Proof of Negative for database design : Put simply – Try to keep data in one easily searchable place!

Its always satisfying when you are able to conceptualise a problem that then seems to be appear widely. Invariably when I do this it is something that others reasoned on long before nonetheless it is still satisfying to arrive at the table albeit late.

I have done a lot of work in the public sector and many of the legal requirements constantly change and are not always logical. This can lead to contradictory requirements which software designers and particularly vendors can’t or won’t keep up with. Inevitably we end up with satellite procedures to catch edge cases. This is causing quite a lot of friction because of something I have started thinking about as Proof of Negative.

To prove a negative you have to access all information that has ever been – often to prove a positive you just need to find the one instance and then you can stop looking. Therefore it is on average harder to prove a negative than it is to prove a positive.

It was highlighted to me the other day when looking at a map. We were looking for a planning application and we were certain it existed. We had no reason to presume it didn’t exist however we were unable to find it. I eventually went to the map and looked at every planning application in an area none existed and so the conclusion was that it had never existed – time consuming but highlighted to me the importance of having all the information in one format that was easily comparable. Quite often switching between systems there are reconciliation issues either gaps or overlaps or the search options are wildly different which leaves you needing then to reconcile between searches additional difficulty and additional time.

So something to keep in mind when moving data about (Try and keep it in one easily searchable place ) Still nice to discover or should I say re-discover a fundamental truth .. It is sometimes referred to as the philosophic burden of proof and has been debated and thought about extensively.

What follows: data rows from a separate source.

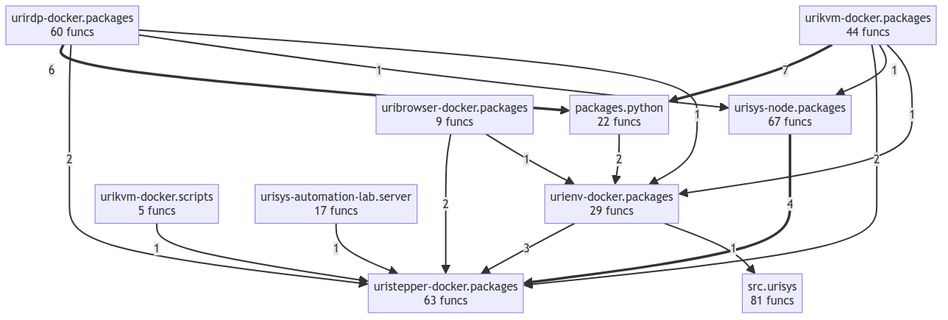
Earlier version of the Mermaid export project/compact_flow.png (tellmesh/urisys). Its source is kept beside it as project/compact_flow.mmd.
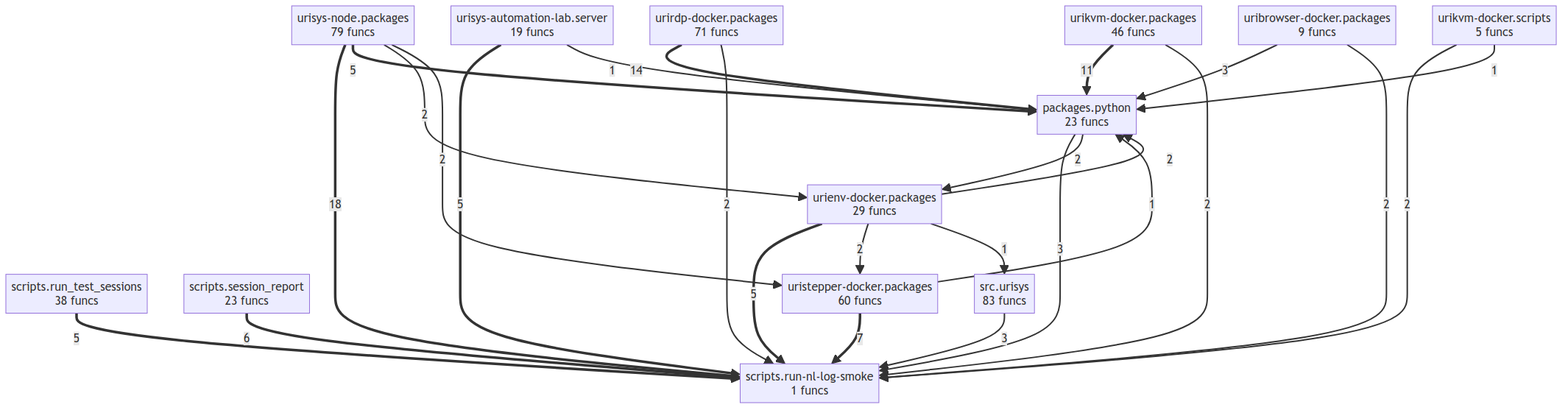
After the change.

The edit, as a diff of the source:
```diff
@@ -1,27 +1,39 @@
 flowchart TD
-    packages__python["packages.python<br/>22 funcs"]
-    src__urisys["src.urisys<br/>81 funcs"]
+    packages__python["packages.python<br/>23 funcs"]
+    scripts__run_nl_log_smoke["scripts.run-nl-log-smoke<br/>1 funcs"]
+    scripts__run_test_sessions["scripts.run_test_sessions<br/>38 funcs"]
+    scripts__session_report["scripts.session_report<br/>23 funcs"]
+    src__urisys["src.urisys<br/>83 funcs"]
     uribrowser_docker__packages["uribrowser-docker.packages<br/>9 funcs"]
     urienv_docker__packages["urienv-docker.packages<br/>29 funcs"]
-    urikvm_docker__packages["urikvm-docker.packages<br/>44 funcs"]
+    urikvm_docker__packages["urikvm-docker.packages<br/>46 funcs"]
     urikvm_docker__scripts["urikvm-docker.scripts<br/>5 funcs"]
-    urirdp_docker__packages["urirdp-docker.packages<br/>60 funcs"]
-    uristepper_docker__packages["uristepper-docker.packages<br/>63 funcs"]
-    urisys_automation_lab__server["urisys-automation-lab.server<br/>17 funcs"]
-    urisys_node__packages["urisys-node.packages<br/>67 funcs"]
-    urikvm_docker__packages ==>|7| packages__python
-    urirdp_docker__packages ==>|6| packages__python
-    urisys_node__packages ==>|4| uristepper_docker__packages
-    urienv_docker__packages -->|3| uristepper_docker__packages
-    urirdp_docker__packages -->|2| uristepper_docker__packages
-    uribrowser_docker__packages -->|2| uristepper_docker__packages
-    urikvm_docker__packages -->|2| uristepper_docker__packages
+    urirdp_docker__packages["urirdp-docker.packages<br/>71 funcs"]
+    uristepper_docker__packages["uristepper-docker.packages<br/>60 funcs"]
+    urisys_automation_lab__server["urisys-automation-lab.server<br/>19 funcs"]
+    urisys_node__packages["urisys-node.packages<br/>79 funcs"]
+    urisys_node__packages ==>|18| scripts__run_nl_log_smoke
+    urirdp_docker__packages ==>|14| packages__python
+    urikvm_docker__packages ==>|11| packages__python
+    uristepper_docker__packages ==>|7| scripts__run_nl_log_smoke
+    scripts__session_report ==>|6| scripts__run_nl_log_smoke
+    scripts__run_test_sessions ==>|5| scripts__run_nl_log_smoke
+    urisys_automation_lab__server ==>|5| scripts__run_nl_log_smoke
+    urienv_docker__packages ==>|5| scripts__run_nl_log_smoke
+    urisys_node__packages ==>|5| packages__python
+    packages__python -->|3| scripts__run_nl_log_smoke
+    src__urisys -->|3| scripts__run_nl_log_smoke
+    uribrowser_docker__packages -->|3| packages__python
     packages__python -->|2| urienv_docker__packages
-    urirdp_docker__packages -->|1| urisys_node__packages
-    urirdp_docker__packages -->|1| urienv_docker__packages
-    uribrowser_docker__packages -->|1| urienv_docker__packages
-    urikvm_docker__packages -->|1| urisys_node__packages
-    urikvm_docker__packages -->|1| urienv_docker__packages
-    urikvm_docker__scripts -->|1| uristepper_docker__packages
+    urirdp_docker__packages -->|2| scripts__run_nl_log_smoke
+    uribrowser_docker__packages -->|2| scripts__run_nl_log_smoke
+    urikvm_docker__packages -->|2| scripts__run_nl_log_smoke
+    urikvm_docker__scripts -->|2| scripts__run_nl_log_smoke
+    urienv_docker__packages -->|2| uristepper_docker__packages
+    urienv_docker__packages -->|2| packages__python
+    urisys_node__packages -->|2| urienv_docker__packages
+    urisys_node__packages -->|2| uristepper_docker__packages
+    uristepper_docker__packages -->|1| packages__python
+    urikvm_docker__scripts -->|1| packages__python
+    urisys_automation_lab__server -->|1| packages__python
     urienv_docker__packages -->|1| src__urisys
-    urisys_automation_lab__server -->|1| uristepper_docker__packages
```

Wikipedia Proof of Negative

Author: Mark

Mark Brooks a forty something individual working and living in and around Edinburgh